[Difference listings]
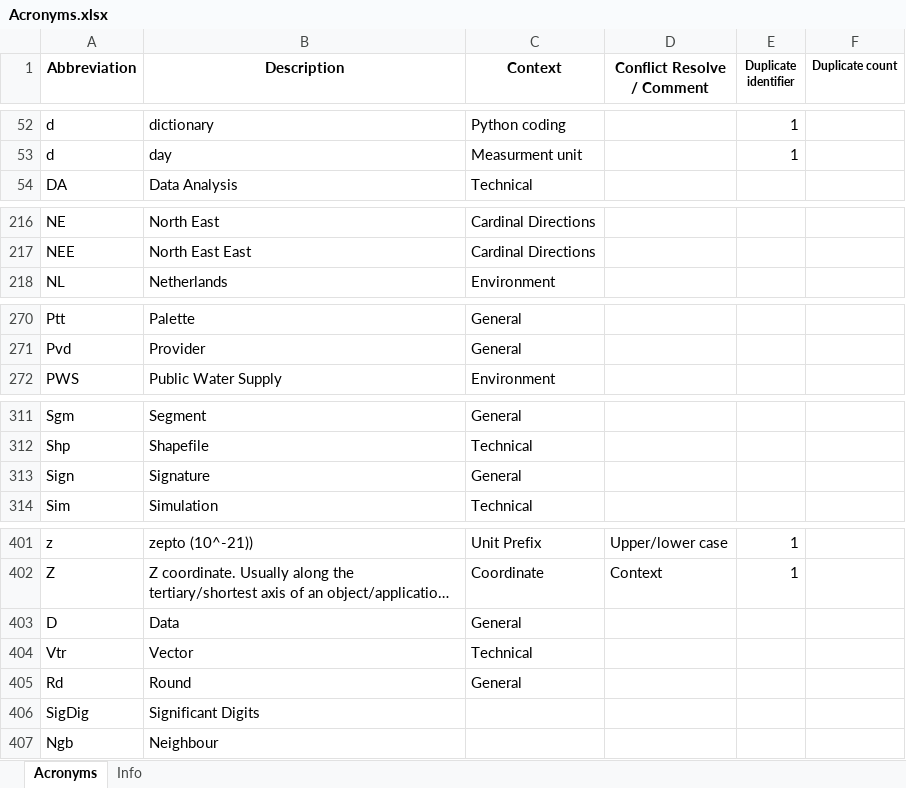
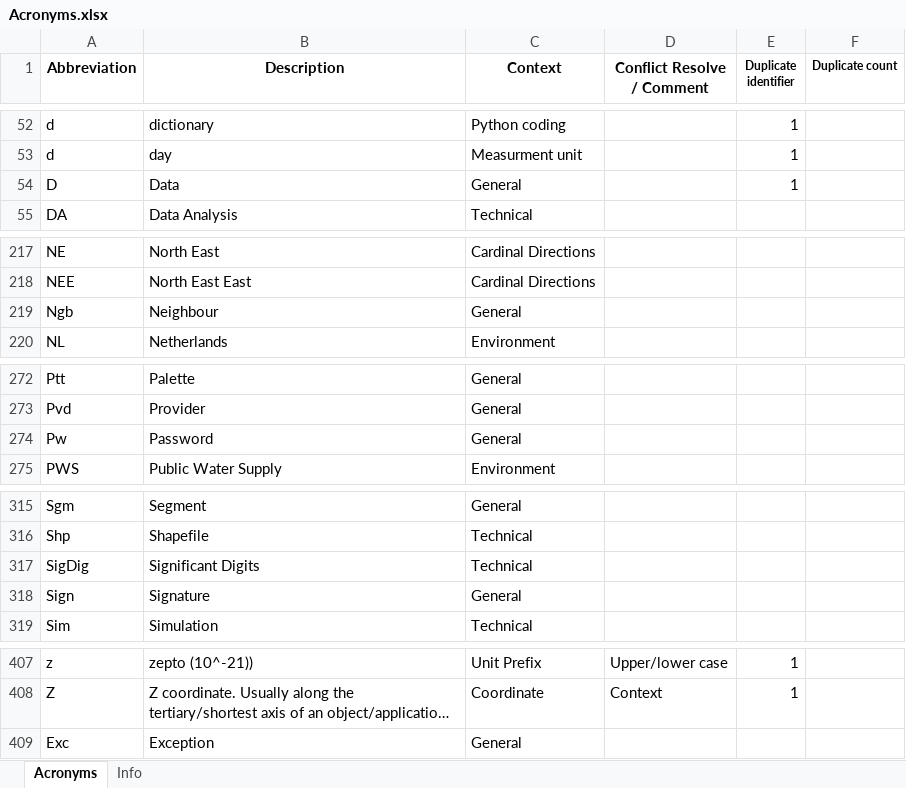
Before and after one commit to Ydrolog/WS_Mdl, an Excel workbook: Mng/Acronyms.xlsx, sheet Acronyms, drawn as a sheet; only a part is shown, gaps mark what is left out; long unchanged cells end in …; values as stored, in another font and other column widths than the file's, no borders; conditional formats not drawn; removed rows and columns are numbered as before the commit, all else as after; the diff covers the shown part only; the diff names each change by its address in the sheet, - before the commit and + after, or states it on an @@ line.

```diff
--- a/Mng/Acronyms.xlsx (sheet Acronyms)
+++ b/Mng/Acronyms.xlsx (sheet Acronyms)
+row 54: D | Data | General |  | 1
+row 219: Ngb | Neighbour | General
+row 274: Pw | Password | General
+row 317: SigDig | Significant Digits | Technical
-row 403: D | Data | General
@@ row 404 moved to row 382: Vtr @@
@@ row 405 moved to row 284: Rd @@
-row 406: SigDig | Significant Digits
-row 407: Ngb | Neighbour
+row 409: Exc | Exception | General
```
Also changed, not shown: 1 edited cell elsewhere in this sheet, formulas that keep their value, 6 other files.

TASK TO COMPLETE -
Repeat the records in full, exactly as they appear, but with the pictures removed.

RESPONSE BELOW -
Before and after one commit to Ydrolog/WS_Mdl, an Excel workbook: Mng/Acronyms.xlsx, sheet Acronyms, drawn as a sheet; only a part is shown, gaps mark what is left out; long unchanged cells end in …; values as stored, in another font and other column widths than the file's, no borders; conditional formats not drawn; removed rows and columns are numbered as before the commit, all else as after; the diff covers the shown part only; the diff names each change by its address in the sheet, - before the commit and + after, or states it on an @@ line.

```diff
--- a/Mng/Acronyms.xlsx (sheet Acronyms)
+++ b/Mng/Acronyms.xlsx (sheet Acronyms)
+row 54: D | Data | General |  | 1
+row 219: Ngb | Neighbour | General
+row 274: Pw | Password | General
+row 317: SigDig | Significant Digits | Technical
-row 403: D | Data | General
@@ row 404 moved to row 382: Vtr @@
@@ row 405 moved to row 284: Rd @@
-row 406: SigDig | Significant Digits
-row 407: Ngb | Neighbour
+row 409: Exc | Exception | General
```
Also changed, not shown: 1 edited cell elsewhere in this sheet, formulas that keep their value, 6 other files.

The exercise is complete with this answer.